20th February 2013Dora Nedeczky at Euro Connection
This was my and my director’s very first visit to Clermont Short Film Festival. I had heard the rumours about its personal atmosphere but after regularly visiting major festivals such as Cannes or Berlin I was a little sceptical. This feeling gradually disappeared as our train got closer to Clermont’s small town among the Alps.
Then, when we finally reached the accreditation hall inside the festival’s main location, the Maison de la Culture, we immediately got immersed in the vivid and positive atmosphere around us. This was the time when I started to believe that the rumours were true. I think being treated ‘small’ at a ‘big’ film festival can be frustrating sometimes for young film makers who are still only making short films. But since Clermont is dedicated exclusively to short films, and because we were Euro Connection participants, we were considered as much of an attraction as those filmmakers screening in competition.
It was evening when we arrived, and the final round of our pitching rehearsals was still ahead of us but first we needed to double-check whether our visuals would work on the big screen inside of the presentation room. To our relief everything was fine and we were lucky enough to meet Laurent Crouzeix himself, the head of Euro Connection. His professional approach and enthusiasm was just thrilling and really motivating for us.
Next morning after a long night spent fine-tuning our pitch we met on the breakfast terrace of our hotel, and sense of anticipation was more refreshing then any coffee I’ve ever had. At this point I was finally able to gaze through the ancient volcanic architecture of Clermont, and to see its beautiful Cathedral quite nearby.
Our pitching slot was quite late in the afternoon. We were set to pitch right before the last project, so we had a chance to check out the space, invitees, and the other Euro Connection projects. It was nice to see that most of the producers were pitching alongside their directors as it gives you a great sense of the team dynamic and that always tells you a lot. Some of the groups followed the traditional way of pitching, some were extremely funny, some were touching, and some weren’t able to transfer their message properly at all. The room was packed full of representatives from European film funds, festival professionals and independent producers and Laurent and his team had made sure everyone got the info book of the selected projects beforehand.
We weren’t pitching for a prize but it was still a real fight to find our perfect co-producer. Our pitch went really well and we had a huge number of people trying to get hold of us on the spot, which we thought was just stunning. Project leaflets were distributed, screeners with previous work were handed out, business cards were exchanged and the next day’s meeting slots were booked.
The UK Film and the Euro Connection receptions were organized for shortly after the pitching event itself which was perfect timing! Everyone was extremely relieved to have finished the pitching part of the programme. We finally had the chance to congratulate our fellow participants and managed to line up even more meetings for the next day.
The meetings took place inside of the festival market, an enormous gymnasium converted into an international village for the purpose of buying, selling and promoting short films.
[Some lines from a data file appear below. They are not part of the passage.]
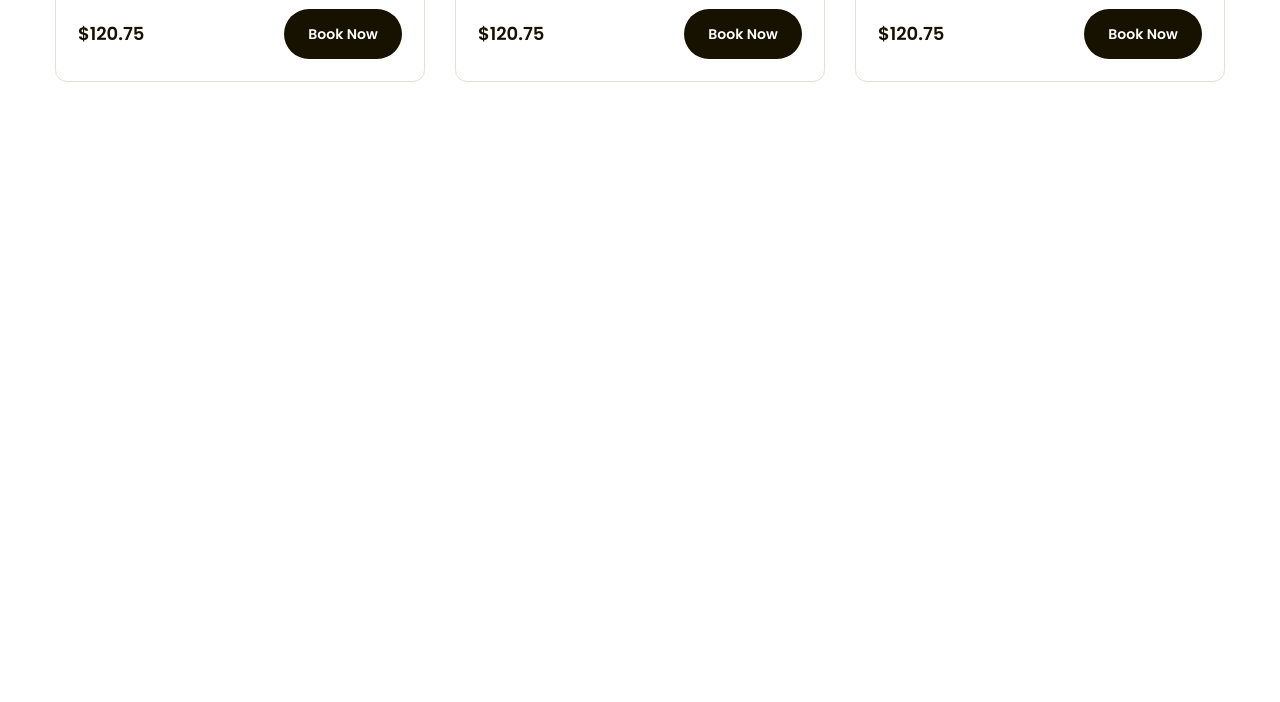
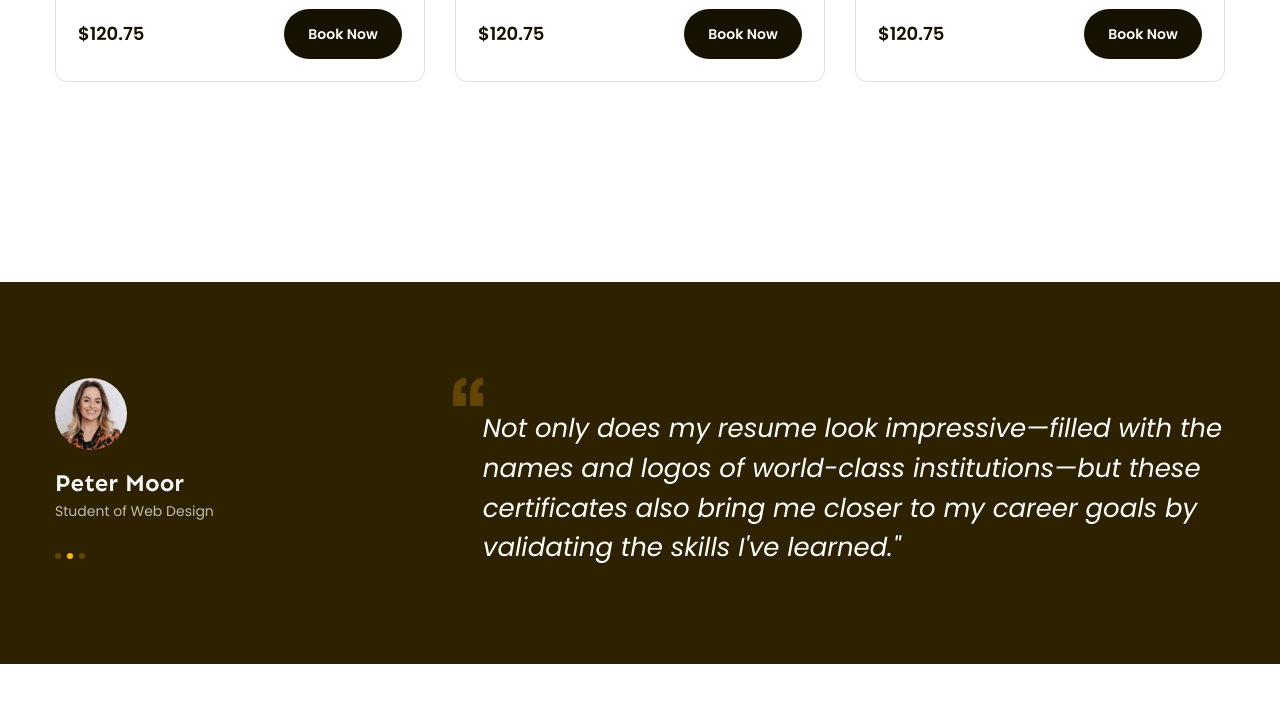
Before and after one commit to DatVu42/html-css-project-02, a plain HTML site: page index.html in a window 1280 px wide. Shown: the part 1621-2323 px from the top of the page. Drawn offline with Linux system fonts and the light colour scheme.

Commit message:
feedback part complated

```diff
--- a/assets/css/style.css
+++ b/assets/css/style.css
@@ -181,7 +181,7 @@
   background: #ebeaff;
 }
 
-.hero-summary .item + .item {
+.hero-summary .item+.item {
   margin-top: 14px;
 }
 
@@ -394,3 +394,71 @@
 .popular .foot .book-btn:hover {
   background: var(--primary-color);
 }
+
+/* ========== Feedback ========== */
+.feedback {
+  background: #2E2100;
+  padding: 96px 0;
+}
+
+.feedback-item {
+  display: flex;
+  justify-content: space-between;
+}
+
+.feedback-item .info .avatar {
+  width: 72px;
+  height: 72px;
+  border-radius: 50%;
+  object-fit: cover;
+}
+
+.feedback-item .info .title {
+  margin-top: 18px;
+  color: #F7F7F7;
+  font-family: var(--font-heading);
+  font-size: 2.4rem;
+  font-weight: 700;
+}
+
+.feedback-item .info .desc {
+  margin-top: 4px;
+  color: #BFBCB2;
+  font-size: 1.4rem;
+  font-weight: 400;
+  line-height: 1.85;
+}
+
+.feedback-item .dots {
+  display: flex;
+  margin-top: 28px;
+}
+
+.feedback-item .dot {
+  width: 6px;
+  height: 6px;
+  border-radius: 50%;
+  background: #634700;
+  margin-right: 6px;
+  cursor: pointer;
+}
+
+.feedback-item .dot.active {
+  background: var(--primary-color);
+  cursor: default;
+}
+
+.feedback-item .content {
+  width: 66%;
+}
+
+.feedback-item blockquote {
+  color: #FFF;
+  font-size: 2.6rem;
+  font-style: italic;
+  font-weight: 400;
+  line-height: 1.53;
+  margin-left: 30px;
+}
+
+/* ========== Features ========== */
--- a/index.html
+++ b/index.html
@@ -211,6 +211,35 @@
         </div>
       </div>
     </div>
+
+    <!-- Feedback -->
+    <div class="feedback">
+      <div class="main-content">
+        <div class="feedback-list">
+          <div class="feedback-item">
+            <div class="info">
+              <img src="./assets/img/feedback-avatar-1.jpg" alt="" class="avatar">
+              <p class="title">Peter Moor</p>
+              <p class="desc">Student of Web Design</p>
+              <div class="dots">
+                <span class="dot"></span>
+                <span class="dot active"></span>
+                <span class="dot"></span>
+              </div>
+            </div>
+
+            <div class="content">
+              <img src="./assets/icons/open-quote.svg" alt="" class="open-quotes">
+              <blockquote>Not only does my resume look impressive—filled with the names and logos of world-class
+                institutions—but these certificates also bring me closer to my career goals by validating the skills
+                I've learned." </blockquote>
+            </div>
+          </div>
+        </div>
+      </div>
+    </div>
+
+    <!-- Features -->
   </main>
 </body>
 
```
Also changed, not shown: assets/icons/open-quote.svg (added), assets/img/feedback-avatar-1.jpg (added), assets/img/feedback-avatar-2.jpg (added), assets/img/feedback-avatar-3.jpg (added).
We finally met Anastassia Deltcheva-Mathie the other face of Euro Connection in person, who guided all of us through the prep work and made sure our meetings were going well and running to schedule. The structure and nature of the meetings reminded me of Berlinale Co-Production Market or Rotterdam’s CineMart. Ours were more than promising and we’re currently in the middle of further negotiations with some of the potential co-producers.
While the meetings were going on we popped in and out of the market itself because we had organized meetings with quite a few festival representatives to promote ‘Carry Me Away’, Cristina’s latest short that I produced. We’ll find out the festival premier of the film in the coming weeks, so fingers crossed.
After a delicious French dinner, and armed to the teeth with catalogues and other swanky festival goodies our group of young filmmakers decided to finally climb up to the marvellous Cathedral and walk around the narrow streets of Clermont’s old town. This was the moment when it was clear I have to come back each year. Hopefully next time I’ll get to see more films but we’re already working really hard to get our upcoming work screened here in competition.